*** Opening of Supplied records ***
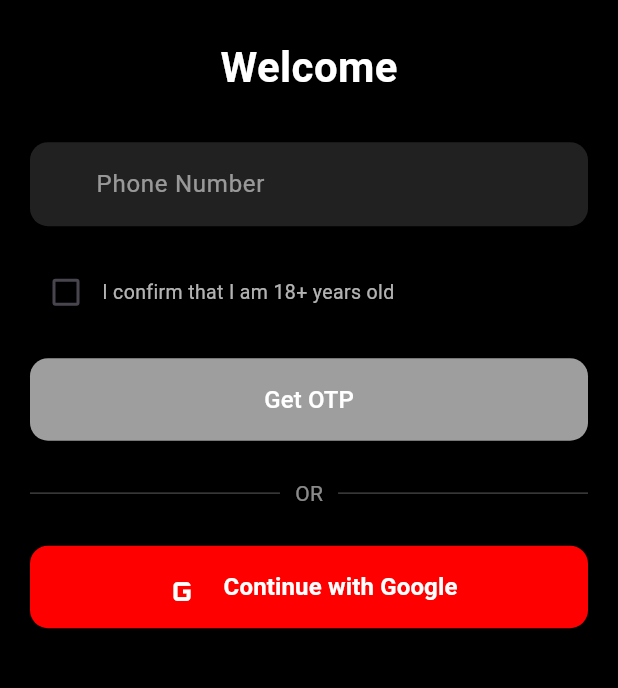
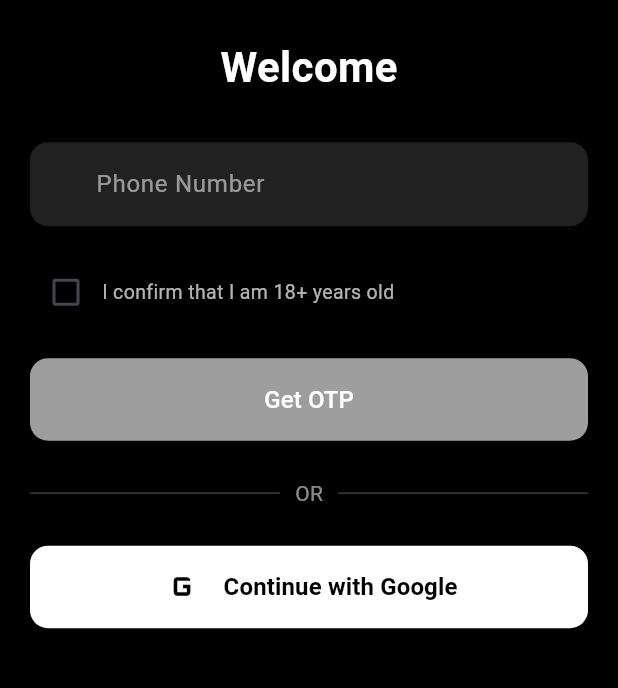
Before and after one commit to kritidigitalsolutions/mirchi-ott, a Flutter app: the DownloadsPage screen opened by its route, after a tap on "Sign In", on a phone screen of 412 x 824 dp, the part 422-1110 px from its top. Run offline on Flutter 3.47's test engine with Material 3 defaults, Android fonts, the phone set to English and light mode, and no system bars; drawn by our look-alikes of cached_network_image; our stand-ins replace dio, file_picker, firebase_core, firebase_messaging, flutter_local_notifications, get and 9 more; missing offline and left inert: mobile_scanner; accounts and stored records are empty; network calls fail.

Commit message:
route change

```diff
--- a/lib/view/auth/signInPage.dart
+++ b/lib/view/auth/signInPage.dart
@@ -149,20 +149,19 @@ class _SignInPageState extends State<SignInPage> {
                                           }
                                         },
                                   style: ElevatedButton.styleFrom(
-                                    backgroundColor: AppColors.buttonColor,
-                                    disabledBackgroundColor:
-                                        AppColors.buttonColor.withOpacity(0.6),
+                                    backgroundColor: Colors.white, // Google style
+                                    elevation: 2,
                                     shape: RoundedRectangleBorder(
                                       borderRadius: BorderRadius.circular(12),
+                                      side: const BorderSide(color: Colors.white12),
                                     ),
-                                    elevation: 0,
                                   ),
                                   child: authController.isGoogleLoading.value
                                       ? const SizedBox(
                                           height: 24,
                                           width: 24,
                                           child: CircularProgressIndicator(
-                                            color: Colors.white,
+                                            color: AppColors.primary,
                                             strokeWidth: 2,
                                           ),
                                         )
@@ -170,16 +169,18 @@ class _SignInPageState extends State<SignInPage> {
                                           mainAxisAlignment:
                                               MainAxisAlignment.center,
                                           children: [
-                                            CustomNetworkImage(
-                                              imageUrl: 'https://auth.services.adobe.com/img/google_logo.svg',
+                                            Image.network(
+                                              'https://cdn-icons-png.flaticon.com/512/2991/2991148.png', // Standard Google G PNG
                                               height: 24,
-                                              errorWidget: const Icon(Icons.g_mobiledata, color: Colors.white, size: 30),
+                                              width: 24,
+                                              errorBuilder: (context, error, stackTrace) =>
+                                                const Icon(Icons.g_mobiledata, color: Colors.black, size: 30),
                                             ),
                                             const SizedBox(width: 12),
                                             const Text(
                                               "Continue with Google",
                                               style: TextStyle(
-                                                color: Colors.white,
+                                                color: Colors.black, // Dark text on white button
                                                 fontSize: 16,
                                                 fontWeight: FontWeight.w600,
                                               ),
--- a/lib/view_model/auth_controller/auth_controller.dart
+++ b/lib/view_model/auth_controller/auth_controller.dart
@@ -180,6 +180,12 @@ class AuthController extends GetxController {
         // ✅ Direct login for Google users (even if new)
         setLoginStatus(true);
 
+        CustomSnackbar.show(
+          title: 'Welcome!',
+          message: 'Signed in successfully with Google',
+          isSuccess: true,
+        );
+
         return response;
       } else {
         print("❌ Google Login Failed: ${response?.message}");
--- a/lib/view_model/primium_controller/premium_controller.dart
+++ b/lib/view_model/primium_controller/premium_controller.dart
@@ -272,7 +272,7 @@ class PremiumController extends GetxController with WidgetsBindingObserver {
       String baseUrl = "https://mirchiapp.in";
 
       // Redirect to GoPremium page with token and plan details
-      final Uri uri = Uri.parse("$baseUrl/goPremium").replace(queryParameters: {
+      final Uri uri = Uri.parse("$baseUrl/go-premium").replace(queryParameters: {
         'token': token,
         'planId': planId,
         'promoCode': isPromoApplied.value ? appliedPromoCode.value : "",
```
Also changed, not shown: lib/utils/notification_service.dart (+8 -0 lines), 3 other files.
*** Close of Supplied records ***
→ **What the task asks**: Copy the data word for word and omit every picture.

→ **Solution to this exercise**:
Before and after one commit to kritidigitalsolutions/mirchi-ott, a Flutter app: the DownloadsPage screen opened by its route, after a tap on "Sign In", on a phone screen of 412 x 824 dp, the part 422-1110 px from its top. Run offline on Flutter 3.47's test engine with Material 3 defaults, Android fonts, the phone set to English and light mode, and no system bars; drawn by our look-alikes of cached_network_image; our stand-ins replace dio, file_picker, firebase_core, firebase_messaging, flutter_local_notifications, get and 9 more; missing offline and left inert: mobile_scanner; accounts and stored records are empty; network calls fail.

Commit message:
route change

```diff
--- a/lib/view/auth/signInPage.dart
+++ b/lib/view/auth/signInPage.dart
@@ -149,20 +149,19 @@ class _SignInPageState extends State<SignInPage> {
                                           }
                                         },
                                   style: ElevatedButton.styleFrom(
-                                    backgroundColor: AppColors.buttonColor,
-                                    disabledBackgroundColor:
-                                        AppColors.buttonColor.withOpacity(0.6),
+                                    backgroundColor: Colors.white, // Google style
+                                    elevation: 2,
                                     shape: RoundedRectangleBorder(
                                       borderRadius: BorderRadius.circular(12),
+                                      side: const BorderSide(color: Colors.white12),
                                     ),
-                                    elevation: 0,
                                   ),
                                   child: authController.isGoogleLoading.value
                                       ? const SizedBox(
                                           height: 24,
                                           width: 24,
                                           child: CircularProgressIndicator(
-                                            color: Colors.white,
+                                            color: AppColors.primary,
                                             strokeWidth: 2,
                                           ),
                                         )
@@ -170,16 +169,18 @@ class _SignInPageState extends State<SignInPage> {
                                           mainAxisAlignment:
                                               MainAxisAlignment.center,
                                           children: [
-                                            CustomNetworkImage(
-                                              imageUrl: 'https://auth.services.adobe.com/img/google_logo.svg',
+                                            Image.network(
+                                              'https://cdn-icons-png.flaticon.com/512/2991/2991148.png', // Standard Google G PNG
                                               height: 24,
-                                              errorWidget: const Icon(Icons.g_mobiledata, color: Colors.white, size: 30),
+                                              width: 24,
+                                              errorBuilder: (context, error, stackTrace) =>
+                                                const Icon(Icons.g_mobiledata, color: Colors.black, size: 30),
                                             ),
                                             const SizedBox(width: 12),
                                             const Text(
                                               "Continue with Google",
                                               style: TextStyle(
-                                                color: Colors.white,
+                                                color: Colors.black, // Dark text on white button
                                                 fontSize: 16,
                                                 fontWeight: FontWeight.w600,
                                               ),
--- a/lib/view_model/auth_controller/auth_controller.dart
+++ b/lib/view_model/auth_controller/auth_controller.dart
@@ -180,6 +180,12 @@ class AuthController extends GetxController {
         // ✅ Direct login for Google users (even if new)
         setLoginStatus(true);
 
+        CustomSnackbar.show(
+          title: 'Welcome!',
+          message: 'Signed in successfully with Google',
+          isSuccess: true,
+        );
+
         return response;
       } else {
         print("❌ Google Login Failed: ${response?.message}");
--- a/lib/view_model/primium_controller/premium_controller.dart
+++ b/lib/view_model/primium_controller/premium_controller.dart
@@ -272,7 +272,7 @@ class PremiumController extends GetxController with WidgetsBindingObserver {
       String baseUrl = "https://mirchiapp.in";
 
       // Redirect to GoPremium page with token and plan details
-      final Uri uri = Uri.parse("$baseUrl/goPremium").replace(queryParameters: {
+      final Uri uri = Uri.parse("$baseUrl/go-premium").replace(queryParameters: {
         'token': token,
         'planId': planId,
         'promoCode': isPromoApplied.value ? appliedPromoCode.value : "",
```
Also changed, not shown: lib/utils/notification_service.dart (+8 -0 lines), 3 other files.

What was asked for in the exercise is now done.